It was mentioned in the tor-talk thread that it'd be nice if you could tie it to a circuit ID, but without hacking on the Tor source that's not currently possible.
Although I'm not surprised, looking at a tcpdump taken on the loopback adapter (so between the tor client and NGinx) there's nothing else we can use.

Killing off requests within a given keep-alive session doesn't offer much protection, but then IP bans in general aren't particularly effective, and so long as care is taken about how the 'source' IP is generated it does at least resolve the current risk of the .onion being susceptible to a fairly straightforward, low cost DoS.
Have been doing some modelling, and it should be possible to achieve what we need by using a /16.

For the PoC below I've followed Facebook's lead and dropped it into the DHCP ranges, but need to think about what range I want to use once this goes live.

One of the problems with banning on a source port basis is that it's still a relatively small namespace for an attacker who's actively trying to DoS the .onion. If they can place bannable requests on all 65535 ports (well, less than that as clients won't use the lower ones) then they've rendered the .onion inaccessible for the duration of the ban.

I don't want to have to lower the ban time within the tools themselves (as that'll mean it affects the www front as well).

So, I've come up with the following schema, based on the client's source-port, we generate an IP along the following lines
// For time, we deal in the nearest 10 minutes
$second = time();
$now = ceil($second/600)*600;
$min = date('i',$now);

// Calculate the fourth octet
$portcalc = round(($sport/258),1);
$oct4 = round($portcalc,0);

// Calculate the decimal section we're adding onto the third octet
// I'm not particularly happy with this bit
if ($oct4 > $portcalc){
        $dec = (($portcalc+1) - $oct4)*10;
        $dec = ($portcalc - $oct4)*10;

// Add the adjusted decimal onto the 10-minute indicator
$oct3 = round($min + $dec);

echo "Generated IP: $pref.$oct3.$oct4\n";

Adjusting the minute indicator with the decimal portion of the port calculation means that each 'IP' maps to a contiguous block of (at most) 26 possible source ports for a period of up to 10 minutes. The maths above is fairly simplistic, so there is technically scope for some overlap of 'IP' ranges, but it otherwise shows the basic concept
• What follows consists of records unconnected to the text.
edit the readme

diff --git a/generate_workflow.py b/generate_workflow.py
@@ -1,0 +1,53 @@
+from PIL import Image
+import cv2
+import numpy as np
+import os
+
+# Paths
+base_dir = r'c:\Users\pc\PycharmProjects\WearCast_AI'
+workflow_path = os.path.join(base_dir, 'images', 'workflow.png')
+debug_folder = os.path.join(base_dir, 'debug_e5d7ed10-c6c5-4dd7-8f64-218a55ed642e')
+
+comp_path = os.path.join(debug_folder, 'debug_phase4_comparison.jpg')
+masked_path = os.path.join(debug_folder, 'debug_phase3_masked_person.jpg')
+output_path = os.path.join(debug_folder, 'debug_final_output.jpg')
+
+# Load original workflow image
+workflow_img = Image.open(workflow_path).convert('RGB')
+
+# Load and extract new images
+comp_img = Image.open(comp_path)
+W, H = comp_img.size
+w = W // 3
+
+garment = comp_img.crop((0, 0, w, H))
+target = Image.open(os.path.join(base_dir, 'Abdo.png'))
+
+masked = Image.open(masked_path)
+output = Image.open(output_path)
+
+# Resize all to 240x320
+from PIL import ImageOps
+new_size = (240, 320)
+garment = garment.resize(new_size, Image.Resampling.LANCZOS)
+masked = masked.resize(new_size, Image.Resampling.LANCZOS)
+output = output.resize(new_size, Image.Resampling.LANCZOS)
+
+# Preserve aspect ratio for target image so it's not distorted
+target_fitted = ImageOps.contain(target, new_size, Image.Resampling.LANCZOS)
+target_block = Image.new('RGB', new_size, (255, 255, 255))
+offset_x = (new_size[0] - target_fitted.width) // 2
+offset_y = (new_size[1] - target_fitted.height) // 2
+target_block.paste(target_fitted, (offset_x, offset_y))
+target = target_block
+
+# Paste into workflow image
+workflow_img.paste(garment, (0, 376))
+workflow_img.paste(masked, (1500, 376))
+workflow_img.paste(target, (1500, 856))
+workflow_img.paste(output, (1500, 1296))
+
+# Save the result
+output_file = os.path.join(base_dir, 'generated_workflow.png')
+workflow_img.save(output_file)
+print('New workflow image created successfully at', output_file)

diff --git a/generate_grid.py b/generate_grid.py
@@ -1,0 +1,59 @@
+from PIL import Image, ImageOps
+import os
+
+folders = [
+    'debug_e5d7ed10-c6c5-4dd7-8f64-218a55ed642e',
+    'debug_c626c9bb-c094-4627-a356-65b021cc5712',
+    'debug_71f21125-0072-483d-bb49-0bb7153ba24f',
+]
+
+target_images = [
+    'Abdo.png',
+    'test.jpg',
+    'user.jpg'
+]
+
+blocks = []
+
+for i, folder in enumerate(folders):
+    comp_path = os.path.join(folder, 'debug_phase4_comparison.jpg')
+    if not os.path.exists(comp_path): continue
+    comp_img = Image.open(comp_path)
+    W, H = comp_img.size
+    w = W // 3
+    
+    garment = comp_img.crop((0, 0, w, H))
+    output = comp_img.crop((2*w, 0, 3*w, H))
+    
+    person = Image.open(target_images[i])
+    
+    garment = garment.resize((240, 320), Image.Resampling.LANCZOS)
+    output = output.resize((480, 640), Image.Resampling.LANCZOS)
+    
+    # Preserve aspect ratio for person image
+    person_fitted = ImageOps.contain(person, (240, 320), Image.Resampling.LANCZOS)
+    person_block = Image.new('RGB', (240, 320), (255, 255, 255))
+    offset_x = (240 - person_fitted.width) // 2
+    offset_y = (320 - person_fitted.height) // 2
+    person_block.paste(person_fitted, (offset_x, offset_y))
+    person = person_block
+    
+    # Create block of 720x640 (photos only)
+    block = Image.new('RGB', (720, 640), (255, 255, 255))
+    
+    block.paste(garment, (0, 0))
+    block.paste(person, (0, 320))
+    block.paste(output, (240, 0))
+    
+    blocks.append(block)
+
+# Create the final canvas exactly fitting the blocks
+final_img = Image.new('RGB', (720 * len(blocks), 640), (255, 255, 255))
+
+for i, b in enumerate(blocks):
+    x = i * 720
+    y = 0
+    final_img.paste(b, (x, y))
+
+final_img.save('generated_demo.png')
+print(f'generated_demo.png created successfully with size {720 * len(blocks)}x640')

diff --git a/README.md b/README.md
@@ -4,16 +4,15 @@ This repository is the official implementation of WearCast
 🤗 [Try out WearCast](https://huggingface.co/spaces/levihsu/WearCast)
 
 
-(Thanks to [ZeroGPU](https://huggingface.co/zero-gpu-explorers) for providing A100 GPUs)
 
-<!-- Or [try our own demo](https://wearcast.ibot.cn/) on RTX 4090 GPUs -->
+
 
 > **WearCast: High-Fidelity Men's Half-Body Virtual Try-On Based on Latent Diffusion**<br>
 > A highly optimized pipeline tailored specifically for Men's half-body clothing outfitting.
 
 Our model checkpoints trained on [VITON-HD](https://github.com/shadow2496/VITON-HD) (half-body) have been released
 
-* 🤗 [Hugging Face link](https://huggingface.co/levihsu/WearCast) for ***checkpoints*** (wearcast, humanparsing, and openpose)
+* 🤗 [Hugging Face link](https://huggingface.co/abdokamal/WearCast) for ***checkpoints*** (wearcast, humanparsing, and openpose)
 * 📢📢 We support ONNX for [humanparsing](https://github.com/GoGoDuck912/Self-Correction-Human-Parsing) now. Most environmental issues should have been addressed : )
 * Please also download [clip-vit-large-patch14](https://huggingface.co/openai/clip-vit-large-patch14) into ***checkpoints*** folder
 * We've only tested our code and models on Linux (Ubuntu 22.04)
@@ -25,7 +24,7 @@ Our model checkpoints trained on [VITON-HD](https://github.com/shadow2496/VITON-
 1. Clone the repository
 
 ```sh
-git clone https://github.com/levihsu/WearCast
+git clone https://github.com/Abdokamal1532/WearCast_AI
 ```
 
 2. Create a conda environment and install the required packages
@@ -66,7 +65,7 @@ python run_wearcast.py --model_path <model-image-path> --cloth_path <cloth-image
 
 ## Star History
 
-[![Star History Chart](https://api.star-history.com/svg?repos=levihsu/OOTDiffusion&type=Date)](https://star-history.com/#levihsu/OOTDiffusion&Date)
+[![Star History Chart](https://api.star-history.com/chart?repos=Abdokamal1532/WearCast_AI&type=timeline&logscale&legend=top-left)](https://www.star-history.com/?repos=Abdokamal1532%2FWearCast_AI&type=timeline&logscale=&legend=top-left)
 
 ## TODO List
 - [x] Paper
As long as the configured ban is less than an hour (I need to check) it means that a ban put in place will be valid for at least 1 minute but for no more than 10 minutes at a time.

No combination of time or source port (in the valid ranges) should cause an octet to be over 255 (as 65535/258 = 254.011), the highest IP that should be seen is (in the 50 minute block, source port 65519)
Will need to create a plugin to do the translation, but at the Reverse proxy end, added the following to the NGinx config to make sure what we need is available

proxy_set_header X-downstream-port $remote_port;

The name of the header above should probably also be considered semi-secret as it provides an easy way to circumvent a ban on the www front - send the correct header to denote that you're accessing via the onion and include a different IP in that header every time.

I'm not too worried about it, as IP bans are only really much use against automated scripts anyway (and I doubt anyone's going to be determined enough to adjust their script for me), but as a precaution will change the name of the header (and update this page - https://www.bentasker.co.uk/your-stored-data to ensure it's excluded).
Have created a plugin for Joomla that takes the above code snippet (almost verbatim) and runs it onAfterInitialise - configuration is through the plugin config, and it requires that the Onion indicator headers be present before it even begins to look at the source port.

It seems to be doing the job, the exceptions log shows exceptions from the correct range for my test requests.

Will push the plugin up to a github repo shortly.
Repo is up - https://github.com/bentasker/plg_fake_ip/blob/master/fake_onion_ip.php - there'll probably be a few tweaks to do at some point, but it's ready for a more thorough test.
Seems to be holding up OK, so going to mark this subtask as complete.
btasker changed status from 'Open' to 'Resolved'
btasker added 'Done' to resolution
btasker changed status from 'Resolved' to 'Closed'